Is He Dead? Broadway Opening (I Was There)

On Sunday, December 9 I had the great fortune of attending the opening of IS HE DEAD? at the generous invitation of Shelley Fisher Fishkin, who plucked the play out of the files of the Mark Twain Papers and steered it into our hands for publication and then into the hands of producer Bob Boyett for eventual production on Broadway.

I was part of an entourage that included many of those involved a the early stages with both the book publication and the play, including Shelley’s agent, Sam Stoloff, the head of the Mark Twain Foundation, Rick Watson, and members of Shelley’s family. We were sorry that Robert Hirst, General Director of The Mark Twain Papers wasn’t there to join us. The Broadway strike, which pushed the opening date from November 29 to December 9 required last-minute rescheduling that didn’t work for everyone who was coming from the West Coast.

Our afternoon began with brunch and tour at the Players Club in Gramercy Park. Paintings and photographs of famous members of the club decorate the walls floor to ceiling (including one room of paintings by John Singer Sargent). In the card rooms and billiard rooms, I could easily imagine Samuel Clemens enjoying gentlemen’s games and a cigar with the club founder, the brilliant stage actor and brother of John Wilkes Booth, Edwin Booth.Img_1537_2

Then it was on to the theater, where Shelley introduced me to the publicity staff, which has been a terrific collaborator over the next few months, supplying us with posters, bookmarks, and tickets to give away at some of our conferences. I was very happy to see that they were selling a number of copies of our book in the lobby.

In fact, I couldn’t wait to re-read several of the funniest scenes. We’ve posted a link to two of these on our website.. As many reviewers have noted, David Ives cut back most of Act I, as Mark Twain doesn’t really catch his stride until Act II and III. However, from the moment the curtain opens on Act II, Mark Twain’s scenes just burst onto the stage as pure fun.

I happened to be sitting next to the proud sister and mother of Bridget Regan, who made her Broadway debut in this play as Cecile Leroux. Her faux-french pronunciation of the word “fraud” in the second act was delicious farce.

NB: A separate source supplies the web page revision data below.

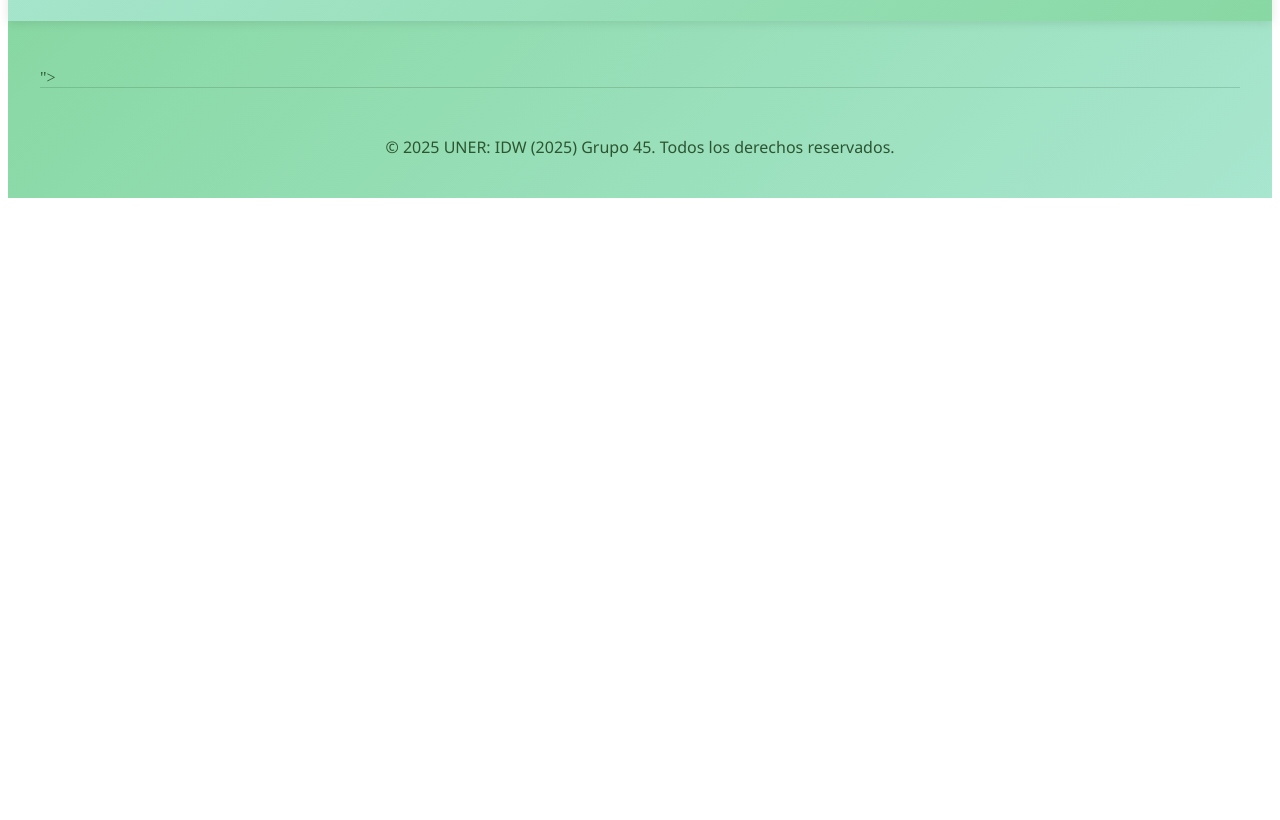
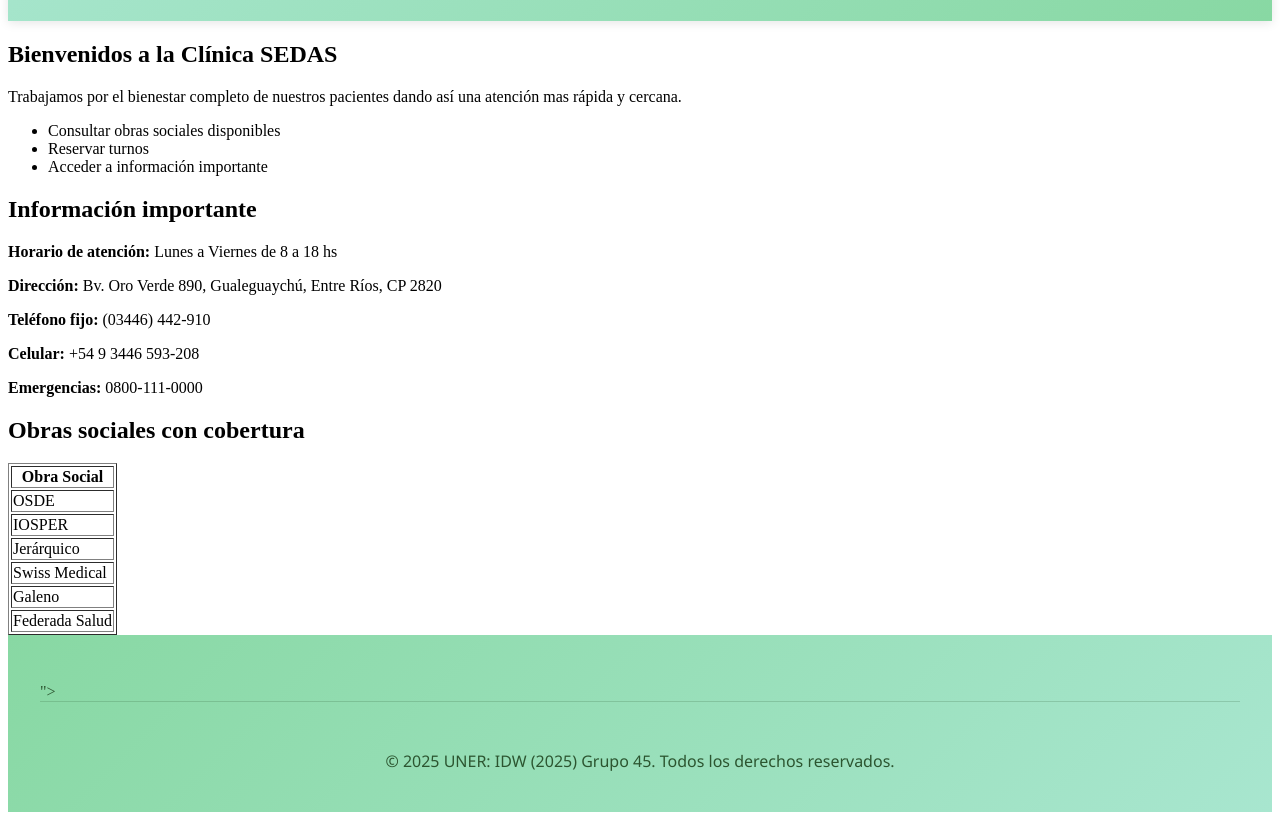
Before and after one commit to sabribidal/IDW_45, a plain HTML site: page index.html in a window 1280 px wide. Shown: the part 127-947 px from the top of the page. Before the commit the page ends 800 px from the top, so only its background shows below. Drawn offline with Linux system fonts and the light colour scheme.

Commit message:
agregar portada, info y obras sociales

```diff
--- a/index.html
+++ b/index.html
@@ -23,6 +23,42 @@
         </nav>
     </header>
 
+<main>
+  <section id="portada">
+    <h2>Bienvenidos a la Clínica SEDAS</h2>
+    <p>Trabajamos por el bienestar completo de nuestros pacientes dando así una atención mas rápida y cercana.</p>
+    <ul>
+      <li>Consultar obras sociales disponibles</li>
+      <li>Reservar turnos</li>
+      <li>Acceder a información importante</li>
+    </ul>
+  </section>
+
+  <section>
+    <h2>Información importante</h2>
+    <p><strong>Horario de atención:</strong> Lunes a Viernes de 8 a 18 hs</p>
+    <p><strong> Dirección:</strong> Bv. Oro Verde 890, Gualeguaychú, Entre Ríos, CP 2820</p>
+    <p><strong> Teléfono fijo:</strong> (03446) 442-910</p>
+    <p><strong> Celular:</strong> +54 9 3446 593-208</p>
+    <p><strong>Emergencias:</strong> 0800-111-0000</p>
+  </section>
+
+  <section>
+    <h2>Obras sociales con cobertura</h2>
+    <table border="1">
+      <tr>
+        <th>Obra Social</th>
+      </tr>
+      <tr><td>OSDE</td></tr>
+      <tr><td>IOSPER</td></tr>
+      <tr><td>Jerárquico</td></tr>
+      <tr><td>Swiss Medical</td></tr>
+      <tr><td>Galeno</td></tr>
+      <tr><td>Federada Salud</td></tr>
+    </table>
+  </section>
+</main>
+
     <footer class="footer">
         <div class="container">">
             <div class="footer-bottom">
```
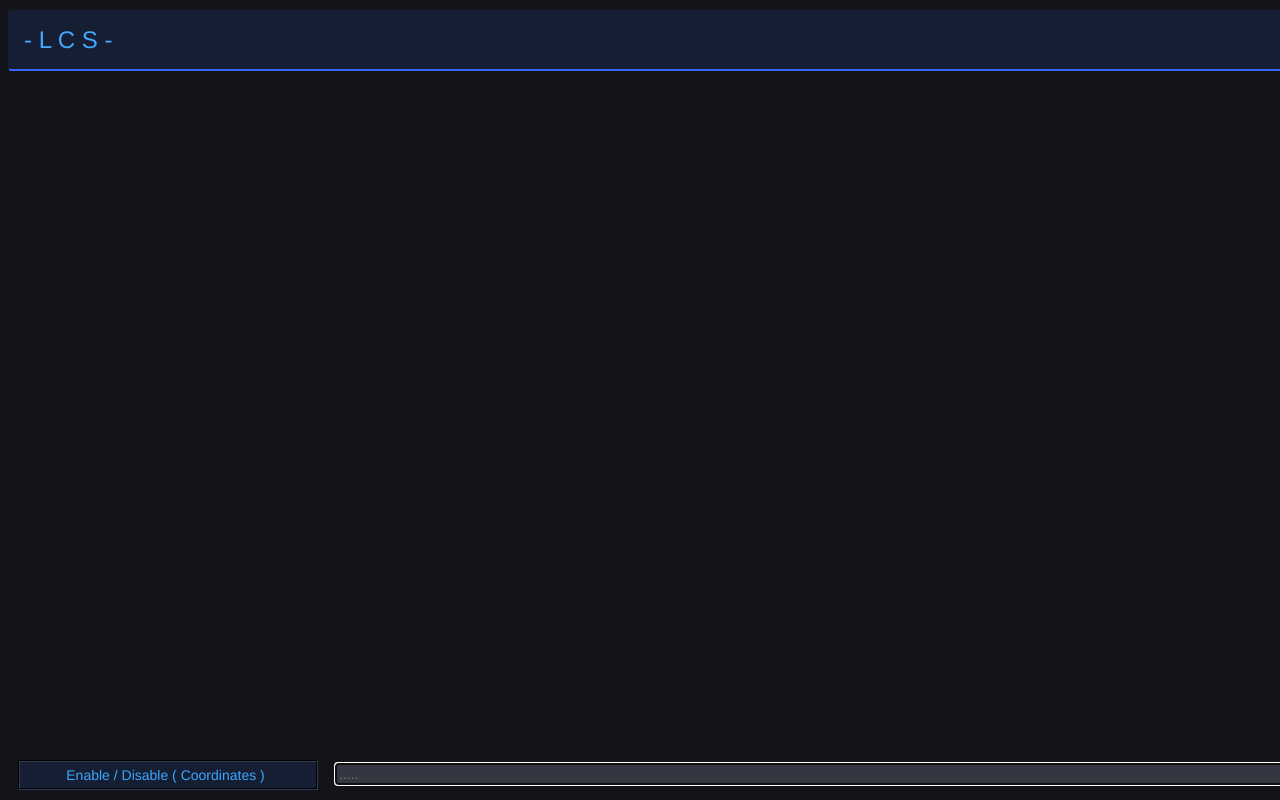
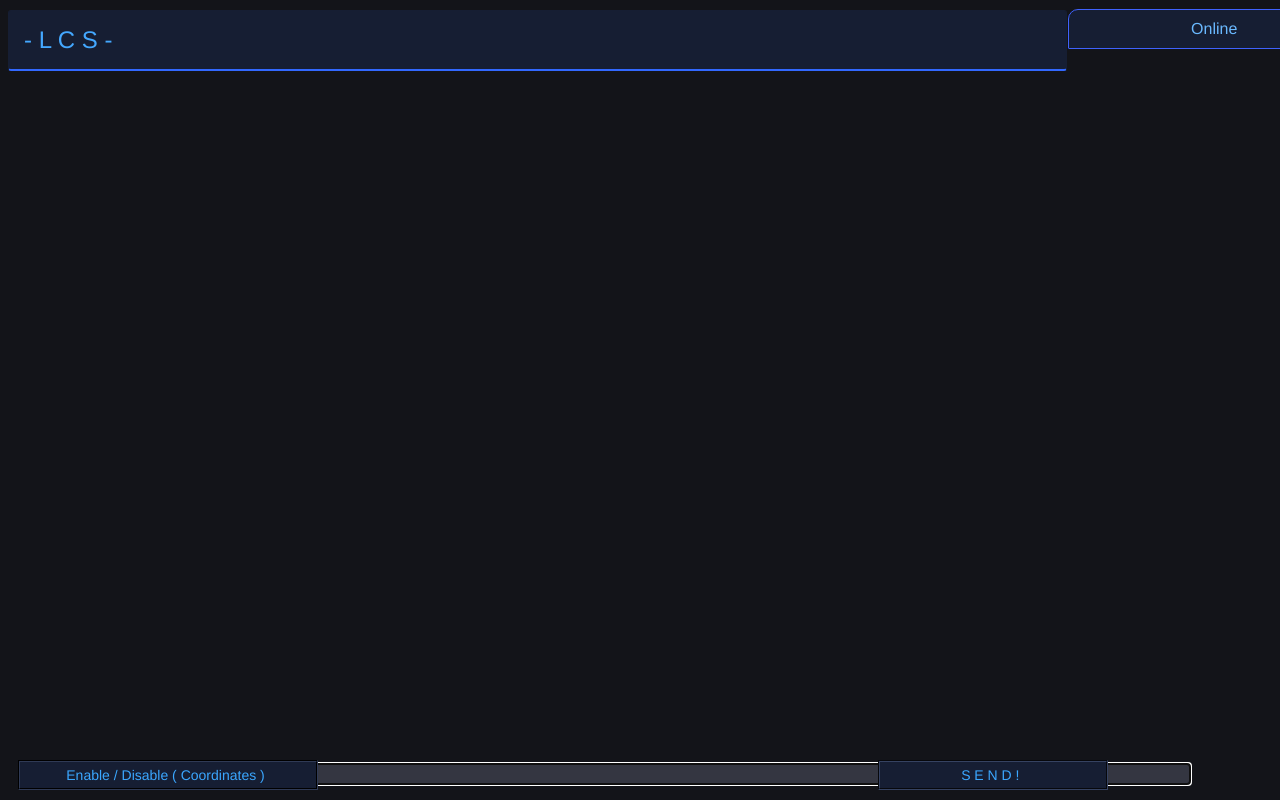
Before and after one commit to CraftySkeletons/node-basic-chat-app, a website: page public/index.html in a window 1280 px wide. Drawn offline with nearby package versions, Linux system fonts and the light colour scheme; no server answers.

Commit message:
more mobile test html

```diff
--- a/public/css/styles.css
+++ b/public/css/styles.css
@@ -7,7 +7,7 @@
     margin-top: 5px; margin-bottom: 5px;
     font-size: small; border-style: solid; border-width: 1px; border-radius: 14px; border-top-right-radius: 200px; border-bottom-right-radius: 50px;
     padding: 6px; padding-left: 15px; padding-right: 10px; background-color: rgb(26, 46, 66); border-color: rgb(22, 30, 51); border-left-color: rgb(255, 180, 82);
-    border-left-width: 1px; width: 1480px; position: relative; top: 68px; z-index: -1;
+    border-left-width: 1px; width: 79.5%; position: relative; top: 68px; z-index: -1;
 }
 
 .sendBtn {
@@ -24,12 +24,12 @@
     margin-top: 10px; margin-bottom: 10px; font-family: 'Helvetica'; color: rgb(68, 168, 255);
     font-size: x-large; font-weight: lighter; border-style: solid; border-width: 1px; border-radius: 3px;
     padding: 15px; padding-left: 15px; padding-right: 15px; background-color: rgb(22, 30, 51); border-color: rgb(22, 30, 51);
-    border-bottom-color: rgb(50, 104, 255); border-bottom-width: 2px; width: 1540px; position: fixed; top: 0px;
+    border-bottom-color: rgb(50, 104, 255); border-bottom-width: 2px; width: 80.25%; position: fixed; top: 0px;
     /* position type may have to change for mobile */
 }
 
 .userListStyle {
     background-color:rgb(22, 30, 51); border-color: rgb(63, 98, 253); color: rgb(106, 185, 255); padding: 10px; margin: 9px; border-width: 1px;
-    border-radius: 1px; width: 270px; align-content: center; text-align: center; position: fixed; top: 0; left: 1585px; margin-bottom: 100%; border-style: groove;
+    border-radius: 1px; width: 270px; align-content: center; text-align: center; position: fixed; top: 0; left: 82.75%; margin-bottom: 100%; border-style: groove;
     border-top-left-radius: 10px; border-top-right-radius: 10px; font-size: 16px; font-weight: lighter;
 }
--- a/public/index.html
+++ b/public/index.html
@@ -5,7 +5,7 @@
 
 <head>
     <meta charset="utf-8">
-    <meta name="viewport" content="width=device-width">
+    <meta name="viewport" content="width=device-width, initial-scale=1">
     <title>LCS - link -</title>
     <link rel="stylesheet" href="/css/styles.css">
 </head>
@@ -25,14 +25,14 @@
         </div>
     </header>
 
-        <div style="width: 100%; max-width: 1920px; margin: 0 auto;">
+        <div>
             <ol id="messages-list" style="list-style-type: none;"></ol>
 
-            <div style="position: fixed; bottom: 10px; left: 330px; margin-top: 100%; padding: 5px;">
+            <div style="position: fixed; bottom: 10px; left: 17.05%; margin-top: 100%; padding: 5px;">
                 <form id="message-form" autocomplete="off">
                     <input name="message" type="text" placeholder="....." autofocus="off" maxlength="100" style="width: 960px;
                         background-color:rgb(52, 54, 65); border-color:rgb(52, 54, 65); color: black;"/>
-                    <button class="sendBtn" style="left: 1305px;">S E N D !</button>
+                    <button class="sendBtn" style="left: 67.8%;">S E N D !</button>
                 </form>
             </div>
 
```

Our evening ended at Tavern on the Green, where Shelley introduced me to many of the hard-working actors who brought the play to energetic life onto the stage. It’s a physical production-evident in Norber Leo Butz’s swishing skirts, in David Pittu’s expressive eyebrows, and in the evil grace of Byron Jennings.  They were all rather nervous about the reviews; turns out, they had little to worry about. Here’s hoping for a long run!